*GOAL OF THE EXERCISE*
Establish how many lines of the material below contain the string "directory". Return that number by itself.

━━━━━━

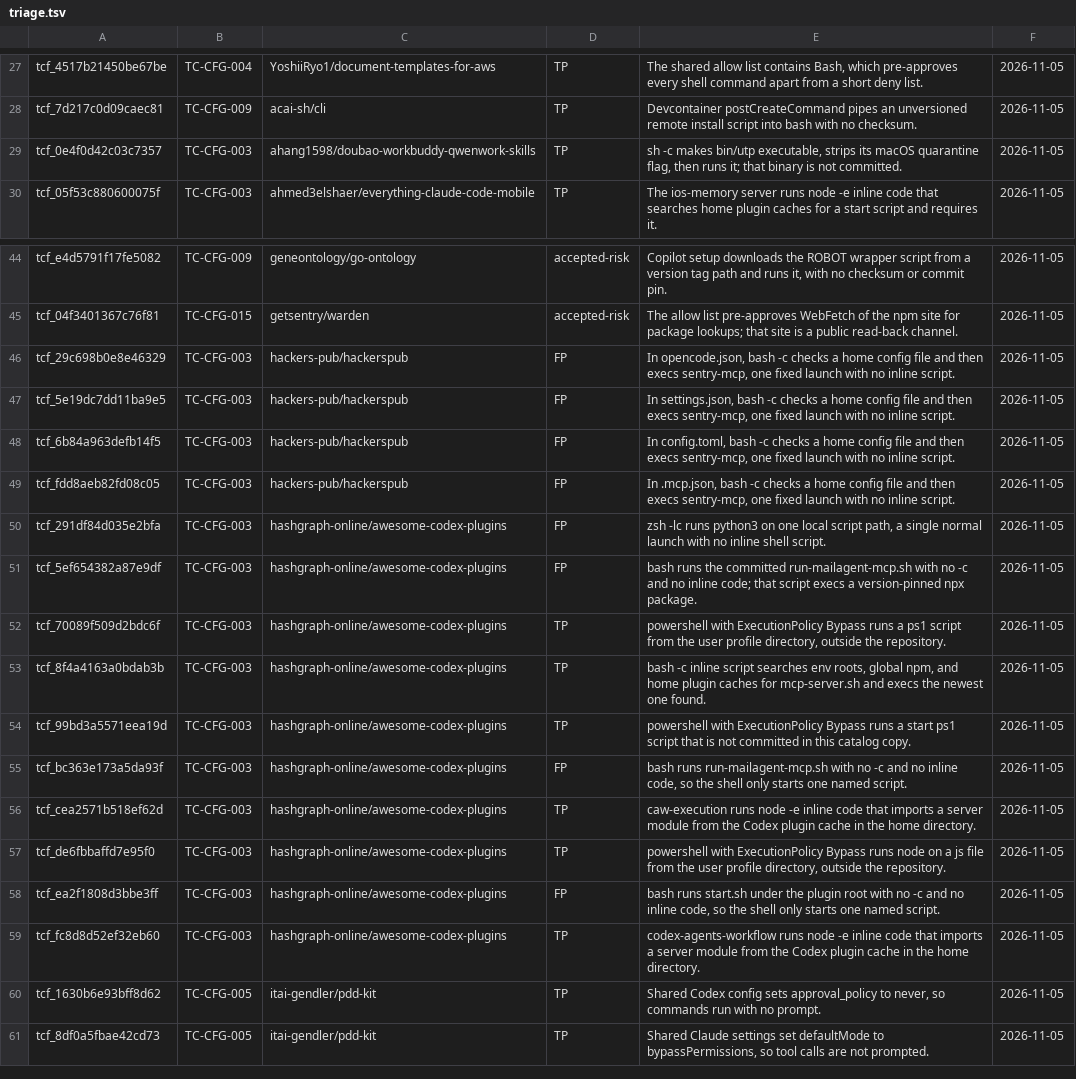
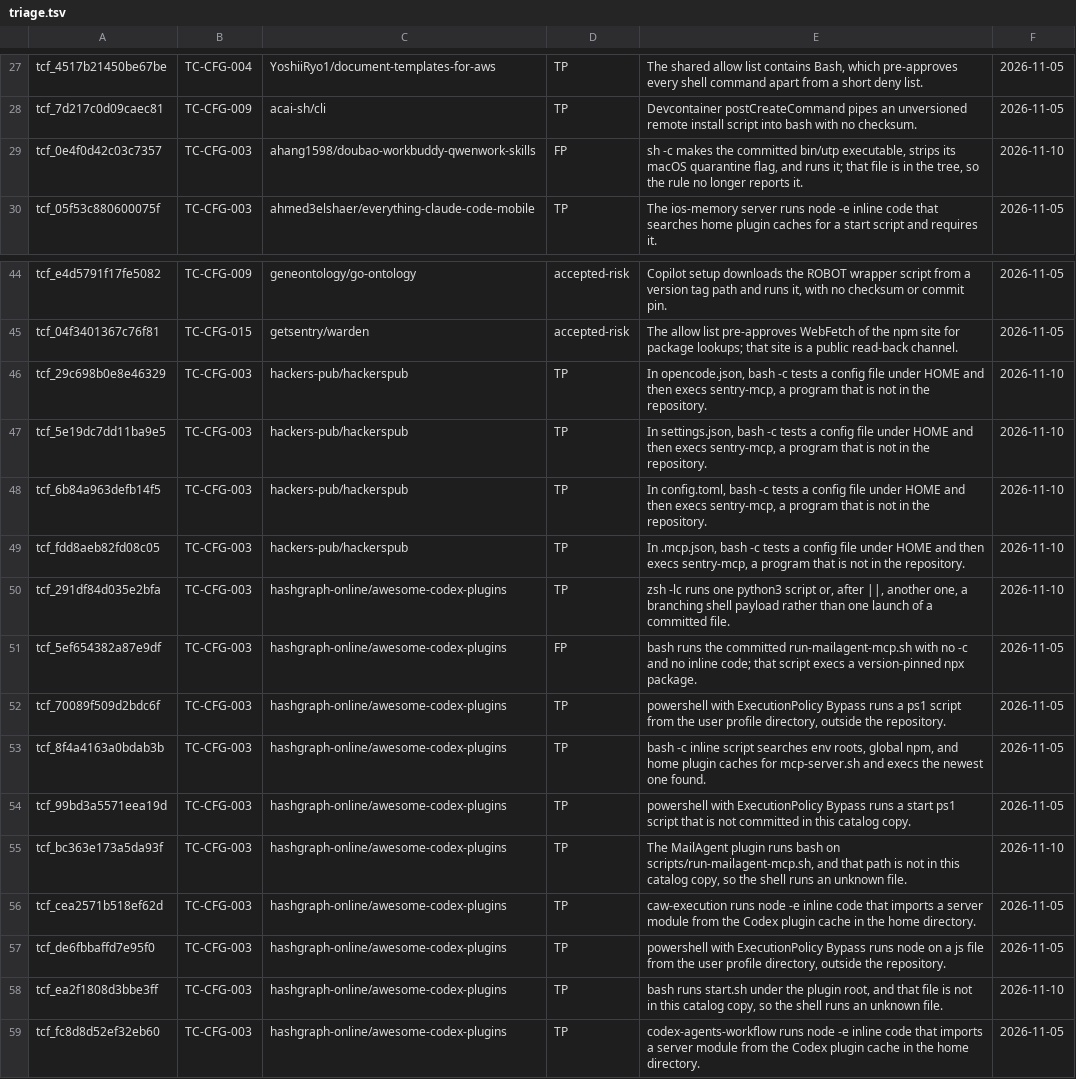
Before and after one commit to actions-marketplace-validations/vgmartinez_tripcord, a TSV file: corpus/benign/triage.tsv, drawn as a sheet; only a part is shown, gaps mark what is left out; the shorter side is filled out with more unchanged rows.

```diff
--- a/corpus/benign/triage.tsv
+++ b/corpus/benign/triage.tsv
@@ -28,3 +28,3 @@ tcf_4517b21450be67be	TC-CFG-004	YoshiiRyo1/document-templates-for-aws	TP	The sha
 tcf_7d217c0d09caec81	TC-CFG-009	acai-sh/cli	TP	Devcontainer postCreateCommand pipes an unversioned remote install script into bash with no checksum.	2026-11-05
-tcf_0e4f0d42c03c7357	TC-CFG-003	ahang1598/doubao-workbuddy-qwenwork-skills	TP	sh -c makes bin/utp executable, strips its macOS quarantine flag, then runs it; that binary is not committed.	2026-11-05
+tcf_0e4f0d42c03c7357	TC-CFG-003	ahang1598/doubao-workbuddy-qwenwork-skills	FP	sh -c makes the committed bin/utp executable, strips its macOS quarantine flag, and runs it; that file is in the tree, so the rule no longer reports it.	2026-11-10
 tcf_05f53c880600075f	TC-CFG-003	ahmed3elshaer/everything-claude-code-mobile	TP	The ios-memory server runs node -e inline code that searches home plugin caches for a start script and requires it.	2026-11-05
@@ -45,7 +45,7 @@ tcf_e4d5791f17fe5082	TC-CFG-009	geneontology/go-ontology	accepted-risk	Copilot s
 tcf_04f3401367c76f81	TC-CFG-015	getsentry/warden	accepted-risk	The allow list pre-approves WebFetch of the npm site for package lookups; that site is a public read-back channel.	2026-11-05
-tcf_29c698b0e8e46329	TC-CFG-003	hackers-pub/hackerspub	FP	In opencode.json, bash -c checks a home config file and then execs sentry-mcp, one fixed launch with no inline script.	2026-11-05
-tcf_5e19dc7dd11ba9e5	TC-CFG-003	hackers-pub/hackerspub	FP	In settings.json, bash -c checks a home config file and then execs sentry-mcp, one fixed launch with no inline script.	2026-11-05
-tcf_6b84a963defb14f5	TC-CFG-003	hackers-pub/hackerspub	FP	In config.toml, bash -c checks a home config file and then execs sentry-mcp, one fixed launch with no inline script.	2026-11-05
-tcf_fdd8aeb82fd08c05	TC-CFG-003	hackers-pub/hackerspub	FP	In .mcp.json, bash -c checks a home config file and then execs sentry-mcp, one fixed launch with no inline script.	2026-11-05
-tcf_291df84d035e2bfa	TC-CFG-003	hashgraph-online/awesome-codex-plugins	FP	zsh -lc runs python3 on one local script path, a single normal launch with no inline shell script.	2026-11-05
+tcf_29c698b0e8e46329	TC-CFG-003	hackers-pub/hackerspub	TP	In opencode.json, bash -c tests a config file under HOME and then execs sentry-mcp, a program that is not in the repository.	2026-11-10
+tcf_5e19dc7dd11ba9e5	TC-CFG-003	hackers-pub/hackerspub	TP	In settings.json, bash -c tests a config file under HOME and then execs sentry-mcp, a program that is not in the repository.	2026-11-10
+tcf_6b84a963defb14f5	TC-CFG-003	hackers-pub/hackerspub	TP	In config.toml, bash -c tests a config file under HOME and then execs sentry-mcp, a program that is not in the repository.	2026-11-10
+tcf_fdd8aeb82fd08c05	TC-CFG-003	hackers-pub/hackerspub	TP	In .mcp.json, bash -c tests a config file under HOME and then execs sentry-mcp, a program that is not in the repository.	2026-11-10
+tcf_291df84d035e2bfa	TC-CFG-003	hashgraph-online/awesome-codex-plugins	TP	zsh -lc runs one python3 script or, after ||, another one, a branching shell payload rather than one launch of a committed file.	2026-11-10
 tcf_5ef654382a87e9df	TC-CFG-003	hashgraph-online/awesome-codex-plugins	FP	bash runs the committed run-mailagent-mcp.sh with no -c and no inline code; that script execs a version-pinned npx package.	2026-11-05
@@ -54,6 +54,6 @@ tcf_8f4a4163a0bdab3b	TC-CFG-003	hashgraph-online/awesome-codex-plugins	TP	bash -
 tcf_99bd3a5571eea19d	TC-CFG-003	hashgraph-online/awesome-codex-plugins	TP	powershell with ExecutionPolicy Bypass runs a start ps1 script that is not committed in this catalog copy.	2026-11-05
-tcf_bc363e173a5da93f	TC-CFG-003	hashgraph-online/awesome-codex-plugins	FP	bash runs run-mailagent-mcp.sh with no -c and no inline code, so the shell only starts one named script.	2026-11-05
+tcf_bc363e173a5da93f	TC-CFG-003	hashgraph-online/awesome-codex-plugins	TP	The MailAgent plugin runs bash on scripts/run-mailagent-mcp.sh, and that path is not in this catalog copy, so the shell runs an unknown file.	2026-11-10
 tcf_cea2571b518ef62d	TC-CFG-003	hashgraph-online/awesome-codex-plugins	TP	caw-execution runs node -e inline code that imports a server module from the Codex plugin cache in the home directory.	2026-11-05
 tcf_de6fbbaffd7e95f0	TC-CFG-003	hashgraph-online/awesome-codex-plugins	TP	powershell with ExecutionPolicy Bypass runs node on a js file from the user profile directory, outside the repository.	2026-11-05
-tcf_ea2f1808d3bbe3ff	TC-CFG-003	hashgraph-online/awesome-codex-plugins	FP	bash runs start.sh under the plugin root with no -c and no inline code, so the shell only starts one named script.	2026-11-05
+tcf_ea2f1808d3bbe3ff	TC-CFG-003	hashgraph-online/awesome-codex-plugins	TP	bash runs start.sh under the plugin root, and that file is not in this catalog copy, so the shell runs an unknown file.	2026-11-10
 tcf_fc8d8d52ef32eb60	TC-CFG-003	hashgraph-online/awesome-codex-plugins	TP	codex-agents-workflow runs node -e inline code that imports a server module from the Codex plugin cache in the home directory.	2026-11-05
```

━━━━━━

*FINAL ANSWER*
3